Daniel Powers on Picture Books: Part 1, the Physicality of the Picture Book from Uma Krishnaswami at Writing with a Broken Tusk. Peek: “We perceive the world around us based on the earth’s horizon, and everything we see and interact with has a physical relationship to this line, making the landscape format perfect for illustrations packed with detailed settings.”
Inside the Writer’s Studio with Janet S. Fox by Bethany Hegedus from Writer Friendly; Bookshelf Approved. Peek: “Initially I try to find my beginning, middle and ending scenes. Then I work on a template that includes the overall story structure and arc, the rising/falling action, scene and sequel.”
Interview with Amber Vilate – author, editor and publisher of Young Adult Literature Review by Melissa Buron from Book Addict. Peek: “It started out as just a small podcast where we reviewed books. The podcast has since grown to incorporate audio fiction as well as author interviews. I added a review blog last year to support the podcast. The magazine was introduced as a further extension of the podcast.” Learn more about Young Adult Literature Review.
Oregon Reader’s Choice Award: a new award from Oregon’s youth librarians and reading teachers. The junior division is fourth to sixth grade. The intermediate division is seventh to ninth grade. The senior division is tenth to twelfth grade. Note: Oregon students in grades four to 12 may vote.
Secrets to Author Promotion by Carolyn Kaufman from Query Tracker. Note: especially recommended to introverts and the self-conscious.

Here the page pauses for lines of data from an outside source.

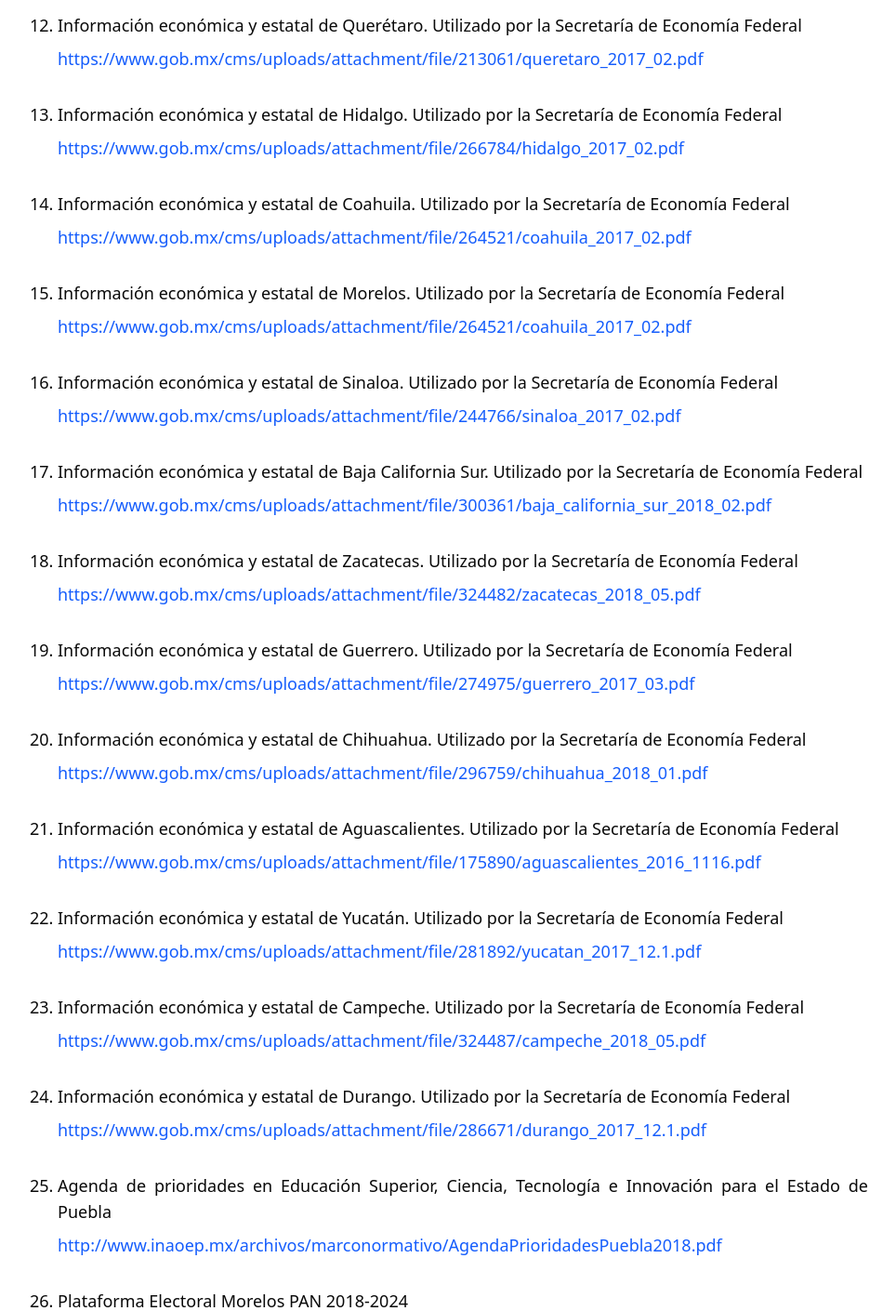
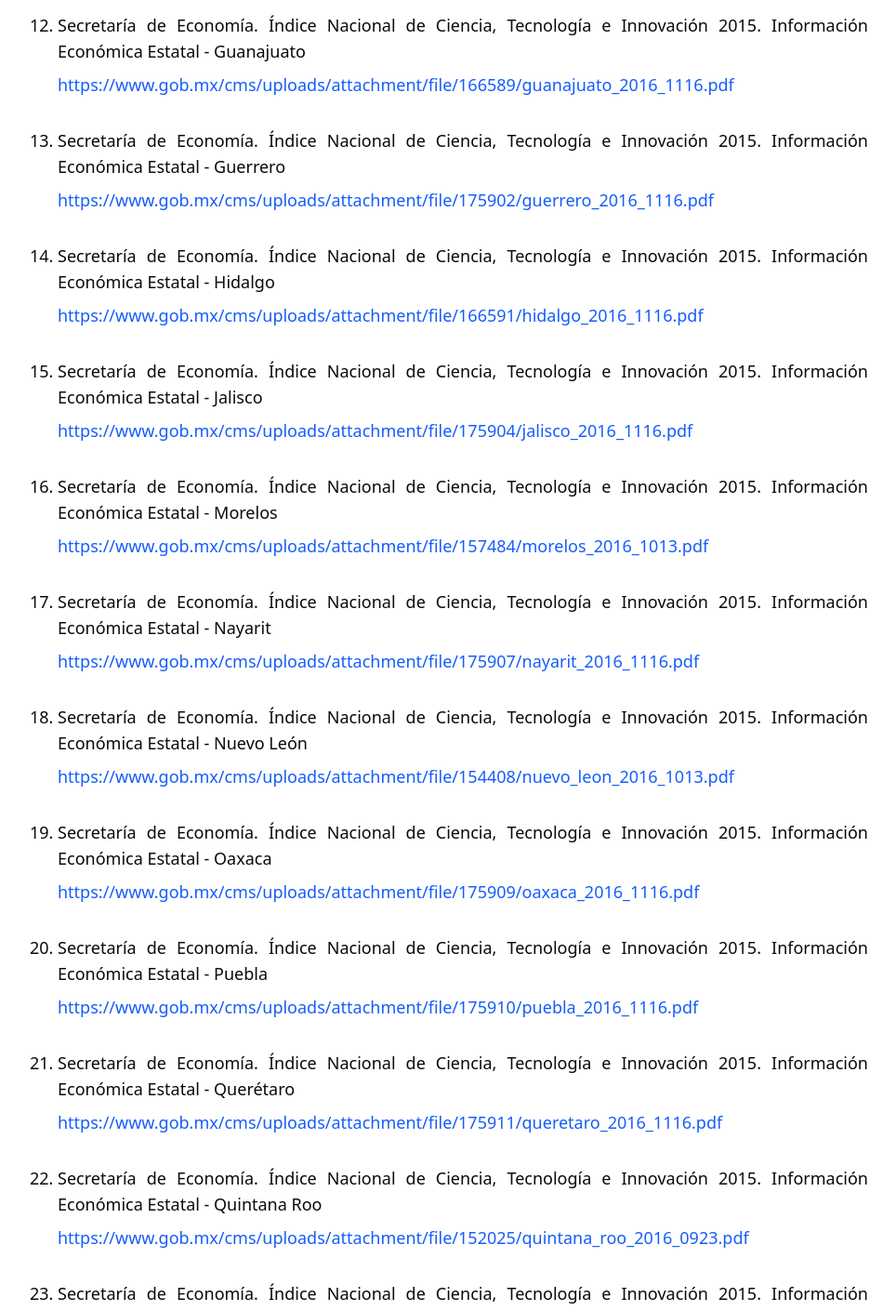
Before and after one commit to Blayt05/caiinno_becario, a Next.js app: page /impacto/informacion-de-referencia in a window 1280 px wide. Shown: the part 2440-3850 px from the top of the page at 93% size, without its empty margins (154-1118 px from the left). Built offline with nearby package versions, Linux system fonts and the light colour scheme.

Commit message:
actualizacion de datos_4

```diff
--- a/src/components/ImpactFilters.tsx
+++ b/src/components/ImpactFilters.tsx
@@ -68,26 +68,26 @@
   'Índice Nacional de Ciencia 2015, Colima',
   'Índice Nacional de Ciencia 2015, Durango',
   'Índice Nacional de Ciencia 2015, Estado de México',
-  'Información económica y estatal de Querétaro',
-  'Información económica y estatal de Hidalgo',
-  'Información económica y estatal de Coahuila',
-  'Información económica y estatal de Morelos',
-  'Información económica y estatal de Sinaloa',
-  'Información económica y estatal de Baja California Sur',
-  'Información económica y estatal de Zacatecas',
-  'Información económica y estatal de Guerrero',
-  'Información económica y estatal de Chihuahua',
-  'Información económica y estatal de Aguascalientes',
-  'Información económica y estatal de Yucatán',
-  'Información económica y estatal de Campeche',
-  'Información económica y estatal de Durango',
-  'Agenda Prioridades Puebla',
-  'Plataforma Electoral Morelos PAN 2018-2024',
-  'Reforma y adición al artículo 458 LGIPE',
-  'Adición inciso g) Ley de Propiedad Industrial',
-  'Reforma a artículos 2 y 12 Ley de Ciencia y Tecnología',
-  'Ley Ciencia y Tecnología Tabasco',
-  'Reforma Industrias Creativas',
+  'Índice Nacional de Ciencia 2015, Guanajuato',
+  'Índice Nacional de Ciencia 2015, Guerrero',
+  'Índice Nacional de Ciencia 2015, Hidalgo',
+  'Índice Nacional de Ciencia 2015, Jalisco',
+  'Índice Nacional de Ciencia 2015, Morelos',
+  'Índice Nacional de Ciencia 2015, Nayarit',
+  'Índice Nacional de Ciencia 2015, Nuevo León',
+  'Índice Nacional de Ciencia 2015, Oaxaca',
+  'Índice Nacional de Ciencia 2015, Puebla',
+  'Índice Nacional de Ciencia 2015, Querétaro',
+  'Índice Nacional de Ciencia 2015, Quintana Roo',
+  'Índice Nacional de Ciencia 2015, San Luis Potosí',
+  'Índice Nacional de Ciencia 2015, Sinaloa',
+  'Índice Nacional de Ciencia 2015, Sonora',
+  'Índice Nacional de Ciencia 2015, Tabasco',
+  'Índice Nacional de Ciencia 2015, Tamaulipas',
+  'Índice Nacional de Ciencia 2015, Tlaxcala',
+  'Índice Nacional de Ciencia 2015, Veracruz',
+  'Índice Nacional de Ciencia 2015, Yucatán',
+  'Índice Nacional de Ciencia 2015, Zacatecas',
   'Adición fracción XXXV Ley Propiedad Industrial',
   'Adiciones a Ley de Ciencia y Tecnología',
 
--- a/src/data/informacionData.ts
+++ b/src/data/informacionData.ts
@@ -78,144 +78,144 @@
     tipoUsuario: 'Gubernamental'
   },
   {
-    titulo: 'Información económica y estatal de Querétaro. Utilizado por la Secretaría de Economía Federal',
-    link: 'https://www.gob.mx/cms/uploads/attachment/file/213061/queretaro_2017_02.pdf',
-    año: 2017,
-    documento: 'Información económica y estatal de Querétaro',
+    titulo: 'Secretaría de Economía. Índice Nacional de Ciencia, Tecnología e Innovación 2015. Información Económica Estatal - Guanajuato',
+    link: 'https://www.gob.mx/cms/uploads/attachment/file/166589/guanajuato_2016_1116.pdf',
+    año: 2016,
+    documento: 'Índice Nacional de Ciencia 2015, Guanajuato',
     tipoUsuario: 'Gubernamental'
   },
   {
-    titulo: 'Información económica y estatal de Hidalgo. Utilizado por la Secretaría de Economía Federal',
-    link: 'https://www.gob.mx/cms/uploads/attachment/file/266784/hidalgo_2017_02.pdf',
-    año: 2017,
-    documento: 'Información económica y estatal de Hidalgo',
+    titulo: 'Secretaría de Economía. Índice Nacional de Ciencia, Tecnología e Innovación 2015. Información Económica Estatal - Guerrero',
+    link: 'https://www.gob.mx/cms/uploads/attachment/file/175902/guerrero_2016_1116.pdf',
+    año: 2016,
+    documento: 'Índice Nacional de Ciencia 2015, Guerrero',
     tipoUsuario: 'Gubernamental'
   },
   {
-    titulo: 'Información económica y estatal de Coahuila. Utilizado por la Secretaría de Economía Federal',
-    link: 'https://www.gob.mx/cms/uploads/attachment/file/264521/coahuila_2017_02.pdf',
-    año: 2017,
-    documento: 'Información económica y estatal de Coahuila',
+    titulo: 'Secretaría de Economía. Índice Nacional de Ciencia, Tecnología e Innovación 2015. Información Económica Estatal - Hidalgo',
+    link: 'https://www.gob.mx/cms/uploads/attachment/file/166591/hidalgo_2016_1116.pdf',
+    año: 2016,
+    documento: 'Índice Nacional de Ciencia 2015, Hidalgo',
     tipoUsuario: 'Gubernamental'
   },
   {
-    titulo: 'Información económica y estatal de Morelos. Utilizado por la Secretaría de Economía Federal',
-    link: 'https://www.gob.mx/cms/uploads/attachment/file/264521/coahuila_2017_02.pdf',
-    año: 2017,
-    documento: 'Información económica y estatal de Morelos',
+    titulo: 'Secretaría de Economía. Índice Nacional de Ciencia, Tecnología e Innovación 2015. Información Económica Estatal - Jalisco',
+    link: 'https://www.gob.mx/cms/uploads/attachment/file/175904/jalisco_2016_1116.pdf',
+    año: 2016,
+    documento: 'Índice Nacional de Ciencia 2015, Jalisco',
     tipoUsuario: 'Gubernamental'
   },
   {
-    titulo: 'Información económica y estatal de Sinaloa. Utilizado por la Secretaría de Economía Federal',
-    link: 'https://www.gob.mx/cms/uploads/attachment/file/244766/sinaloa_2017_02.pdf',
-    año: 2017,
-    documento: 'Información económica y estatal de Sinaloa',
+    titulo: 'Secretaría de Economía. Índice Nacional de Ciencia, Tecnología e Innovación 2015. Información Económica Estatal - Morelos',
+    link: 'https://www.gob.mx/cms/uploads/attachment/file/157484/morelos_2016_1013.pdf',
+    año: 2016,
+    documento: 'Índice Nacional de Ciencia 2015, Morelos',
     tipoUsuario: 'Gubernamental'
   },
   {
-    titulo: 'Información económica y estatal de Baja California Sur. Utilizado por la Secretaría de Economía Federal',
-    link: 'https://www.gob.mx/cms/uploads/attachment/file/300361/baja_california_sur_2018_02.pdf',
-    año: 2018,
-    documento: 'Información económica y estatal de BCS',
+    titulo: 'Secretaría de Economía. Índice Nacional de Ciencia, Tecnología e Innovación 2015. Información Económica Estatal - Nayarit',
+    link: 'https://www.gob.mx/cms/uploads/attachment/file/175907/nayarit_2016_1116.pdf',
+    año: 2016,
+    documento: 'Índice Nacional de Ciencia 2015, Nayarit',
     tipoUsuario: 'Gubernamental'
   },
   {
-    titulo: 'Información económica y estatal de Zacatecas. Utilizado por la Secretaría de Economía Federal',
-    link: 'https://www.gob.mx/cms/uploads/attachment/file/324482/zacatecas_2018_05.pdf',
-    año: 2018,
-    documento: 'Información económica y estatal de Zacatecas',
+    titulo: 'Secretaría de Economía. Índice Nacional de Ciencia, Tecnología e Innovación 2015. Información Económica Estatal - Nuevo León',
+    link: 'https://www.gob.mx/cms/uploads/attachment/file/154408/nuevo_leon_2016_1013.pdf',
+    año: 2016,
+    documento: 'Índice Nacional de Ciencia 2015, Nuevo León',
     tipoUsuario: 'Gubernamental'
   },
   {
-    titulo: 'Información económica y estatal de Guerrero. Utilizado por la Secretaría de Economía Federal',
-    link: 'https://www.gob.mx/cms/uploads/attachment/file/274975/guerrero_2017_03.pdf',
-    año: 2017,
-    documento: 'Información económica y estatal de Guerrero',
+    titulo: 'Secretaría de Economía. Índice Nacional de Ciencia, Tecnología e Innovación 2015. Información Económica Estatal - Oaxaca',
+    link: 'https://www.gob.mx/cms/uploads/attachment/file/175909/oaxaca_2016_1116.pdf',
+    año: 2016,
+    documento: 'Índice Nacional de Ciencia 2015, Oaxaca',
     tipoUsuario: 'Gubernamental'
   },
   {
-    titulo: 'Información económica y estatal de Chihuahua. Utilizado por la Secretaría de Economía Federal',
-    link: 'https://www.gob.mx/cms/uploads/attachment/file/296759/chihuahua_2018_01.pdf',
-    año: 2018,
-    documento: 'Información económica y estatal de Chihuahua',
+    titulo: 'Secretaría de Economía. Índice Nacional de Ciencia, Tecnología e Innovación 2015. Información Económica Estatal - Puebla',
+    link: 'https://www.gob.mx/cms/uploads/attachment/file/175910/puebla_2016_1116.pdf',
+    año: 2016,
+    documento: 'Índice Nacional de Ciencia 2015, Puebla',
     tipoUsuario: 'Gubernamental'
   },
   {
-    titulo: 'Información económica y estatal de Aguascalientes. Utilizado por la Secretaría de Economía Federal',
-    link: 'https://www.gob.mx/cms/uploads/attachment/file/175890/aguascalientes_2016_1116.pdf',
+    titulo: 'Secretaría de Economía. Índice Nacional de Ciencia, Tecnología e Innovación 2015. Información Económica Estatal - Querétaro',
+    link: 'https://www.gob.mx/cms/uploads/attachment/file/175911/queretaro_2016_1116.pdf',
     año: 2016,
-    documento: 'Información económica y estatal de Aguascalientes',
+    documento: 'Índice Nacional de Ciencia 2015, Querétaro',
     tipoUsuario: 'Gubernamental'
   },
   {
-    titulo: 'Información económica y estatal de Yucatán. Utilizado por la Secretaría de Economía Federal',
-    link: 'https://www.gob.mx/cms/uploads/attachment/file/281892/yucatan_2017_12.1.pdf',
-    año: 2017,
-    documento: 'Información económica y estatal de Yucatán',
+    titulo: 'Secretaría de Economía. Índice Nacional de Ciencia, Tecnología e Innovación 2015. Información Económica Estatal - Quintana Roo',
+    link: 'https://www.gob.mx/cms/uploads/attachment/file/152025/quintana_roo_2016_0923.pdf',
+    año: 2016,
+    documento: 'Índice Nacional de Ciencia 2015, Quintana Roo',
     tipoUsuario: 'Gubernamental'
   },
   {
-    titulo: 'Información económica y estatal de Campeche. Utilizado por la Secretaría de Economía Federal',
-    link: 'https://www.gob.mx/cms/uploads/attachment/file/324487/campeche_2018_05.pdf',
-    año: 2018,
-    documento: 'Información económica y estatal de Campeche',
+    titulo: 'Secretaría de Economía. Índice Nacional de Ciencia, Tecnología e Innovación 2015. Información Económica Estatal - San Luis Potosí',
+    link: 'https://www.gob.mx/cms/uploads/attachment/file/166601/san_luis_potosi_2016_1116.pdf',
+    año: 2016,
+    documento: 'Índice Nacional de Ciencia 2015, San Luis Potosí',
     tipoUsuario: 'Gubernamental'
   },
   {
-    titulo: 'Información económica y estatal de Durango. Utilizado por la Secretaría de Economía Federal',
-    link: 'https://www.gob.mx/cms/uploads/attachment/file/286671/durango_2017_12.1.pdf',
-    año: 2017,
-    documento: 'Información económica y estatal de Durango',
+    titulo: 'Secretaría de Economía. Índice Nacional de Ciencia, Tecnología e Innovación 2015. Información Económica Estatal - Sinaloa',
+    link: 'https://www.gob.mx/cms/uploads/attachment/file/175914/sinaloa_2016_1116.pdf',
+    año: 2016,
+    documento: 'Índice Nacional de Ciencia 2015, Sinaloa',
     tipoUsuario: 'Gubernamental'
   },
   {
-    titulo: 'Agenda de prioridades en Educación Superior, Ciencia, Tecnología e Innovación para el Estado de Puebla',
-    link: 'http://www.inaoep.mx/archivos/marconormativo/AgendaPrioridadesPuebla2018.pdf',
-    año: 2018,
-    documento: 'Agenda Prioridades Puebla',
-    tipoUsuario: 'Privado/Académico'
+    titulo: 'Secretaría de Economía. Índice Nacional de Ciencia, Tecnología e Innovación 2015. Información Económica Estatal - Sonora',
+    link: 'https://www.gob.mx/cms/uploads/attachment/file/175915/sonora_2016_1116.pdf',
+    año: 2016,
+    documento: 'Índice Nacional de Ciencia 2015, Sonora',
+    tipoUsuario: 'Gubernamental'
   },
   {
-    titulo: 'Plataforma Electoral Morelos PAN 2018-2024',
-    link: 'http://impepac.mx/wp-content/uploads/2018/05/Plataforma-Morelos-PAN-perspectiva-de-g%C3%A9nero.pdf',
-    año: 2018,
-    documento: 'Plataforma Electoral Morelos PAN 2018-2024',
+    titulo: 'Secretaría de Economía. Índice Nacional de Ciencia, Tecnología e Innovación 2015. Información Económica Estatal - Tabasco',
+    link: 'https://www.gob.mx/cms/uploads/attachment/file/175916/tabasco_2016_1116.pdf',
+    año: 2016,
+    documento: 'Índice Nacional de Ciencia 2015, Tabasco',
     tipoUsuario: 'Gubernamental'
   },
    {
-    titulo: 'Reforma y adiciona el artículo 458 de la Ley General de Instituciones y Procedimientos Electorales. Se puede consultar en la siguiente liga:',
-    link: 'https://gaceta.diputados.gob.mx/Gaceta/63/2017/nov/20171121-V.html#Iniciativa2',
-    año: 2017,
-    documento: 'Reforma y adición al artículo 458 LGIPE',
-    tipoUsuario: 'Legislativo'
+    titulo: 'Secretaría de Economía. Índice Nacional de Ciencia, Tecnología e Innovación 2015. Información Económica Estatal - Tamaulipas',
+    link: 'https://www.gob.mx/cms/uploads/attachment/file/175917/tamaulipas_2016_1116.pdf',
+    año: 2016,
+    documento: 'Índice Nacional de Ciencia 2015, Tamaulipas',
+    tipoUsuario: 'Gubernamental'
   },
   {
-    titulo: 'Iniciativa con Proyecto de Decreto por el que se adiciona un inciso g) a la fracción XII del artículo 6o. de la Ley de la Propiedad Industrial. Se puede consultar en la siguiente liga:',
-    link: 'https://www.senado.gob.mx/66/gaceta_del_senado/documento/80999',
-    año: 2017,
-    documento: 'Adición inciso g) Ley de Propiedad Industrial',
-    tipoUsuario: 'Legislativo'
+    titulo: 'Secretaría de Economía. Índice Nacional de Ciencia, Tecnología e Innovación 2015. Información Económica Estatal - Tlaxcala',
+    link: 'https://www.gob.mx/cms/uploads/attachment/file/175918/tlaxcala_2016_1116.pdf',
+    año: 2016,
+    documento: 'Índice Nacional de Ciencia 2015, Tlaxcala',
+    tipoUsuario: 'Gubernamental'
   },
   {
-    titulo: 'Iniciativa que reforma los artículos 2 y 12 de la Ley de Ciencia y Tecnología. Se puede consultar en la siguiente liga:',
-    link: 'https://sil.gobernacion.gob.mx/Archivos/Documentos/2018/04/asun_3695597_20180411_1521059640.pdf',
-    año: 2018,
-    documento: 'Reforma a artículos 2 y 12 Ley de Ciencia y Tecnología',
-    tipoUsuario: 'Legislativo'
+    titulo: 'Secretaría de Economía. Índice Nacional de Ciencia, Tecnología e Innovación 2015. Información Económica Estatal - Veracruz',
+    link: 'https://www.gob.mx/cms/uploads/attachment/file/157949/veracruz_2016_1024.pdf',
+    año: 2016,
+    documento: 'Índice Nacional de Ciencia 2015, Veracruz',
+    tipoUsuario: 'Gubernamental'
   },
   {
-    titulo: 'INICIATIVA CON PROYECTO DE DECRETO PARA CREAR LA LEY DE CIENCIA, TECNOLOGÍA E INNOVACIÓN DEL ESTADO DE TABASCO.',
+    titulo: 'Secretaría de Economía. Índice Nacional de Ciencia, Tecnología e Innovación 2015. Información Económica Estatal - Yucatán',
     link: 'https://sil.gobernacion.gob.mx/Archivos/Documentos/2018/04/asun_3695597_20180411_1521059640.pdf',
-    año: 2018,
-    documento: 'Ley Ciencia y Tecnología Tabasco',
-    tipoUsuario: 'Legislativo'
+    año: 2016,
+    documento: 'Índice Nacional de Ciencia 2015, Yucatán',
+    tipoUsuario: 'Gubernamental'
   },
   {
-    titulo: 'INICIATIVA DE REFORMA SOBRE INDUSTRIAS CREATIVAS',
+    titulo: 'Secretaría de Economía. Índice Nacional de Ciencia, Tecnología e Innovación 2015. Información Económica Estatal - Zacatecas',
     link: 'http://www.diputadospan.mx/DiputadosPAN/layouts/Noticia.aspx?tipo=2&idnoticia=5449&id=5449',
-    año: 2018,
-    documento: 'Reforma Industrias Creativas',
-    tipoUsuario: 'Legislativo'
+    año: 2016,
+    documento: 'Índice Nacional de Ciencia 2015, Zacatecas',
+    tipoUsuario: 'Gubernamental'
   },
   {
     titulo: 'INICIATIVA CON PROYECTO DE DECRETO POR EL QUE SE ADICIONA LA FRACCIÓN XXXV AL ARTÍCULO 5 DE LA LEY FEDERAL DE PROTECCIÓN A LA PROPIEDAD INDUSTRIAL',
```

Congratulations to Paul Fleischman, winner of the Pen Center USA 2010 Literary Award in the Children’s-YA division for The Dunderheads, illustrated by David Roberts (Candlewick) and to finalists Kate DiCamillo for The Magician’s Elephant (Candlewick); Benjamin Alire Saenz for Last Night I Sang to the Monster (Cinco Puntos); and Liz Garton Scanlon for All the World, illustrated by Marla Frazee (Beach Lane).
Cynsational Screening Room
Ask Winston: Mitali Perkins and Cynthia Leitich Smith on Time Management from Kirby Larson at Kirby’s Lane. Peek: “…take responsibility for your success, protect your writing time, and remember that you’re only human. Change things up, when you need to! “
Regarding Jingle Dancer, illustrated by Cornelius Van Wright and Ying-Hwa Hu (Morrow/HarperCollins, 2000), The Reading Teacher cheers in its September issue: “The illustrations gracefully complement Smith’’s heartening portrait of a harmonious meshing of old and new.”
Thank you to Carmen Oliver for featuring my book trailer for Holler Loudly (Dutton, 2010)! And thank you to Cynthia Lord for mentioning Holler Loudly among her friends’ upcoming fall books! Most appreciated.
With Blessed (Candlewick, 2011) coming soon; now is a great time to get caught up on the series, if you haven’t already. Or enter to win a book to give to your local high school or public library.
All you have to do is fill out a short form. Deadline: Sept. 15; U.S. entries only.
The launch party for Brains for Lunch: A Zombie Novel in Haiku?! by K.A. Holt, illustrated by Gahan Wilson (Roaring Brook, 2010) will be at 2 p.m. Sept. 12 at BookPeople in Austin. Read a Cynsations interview with K.A.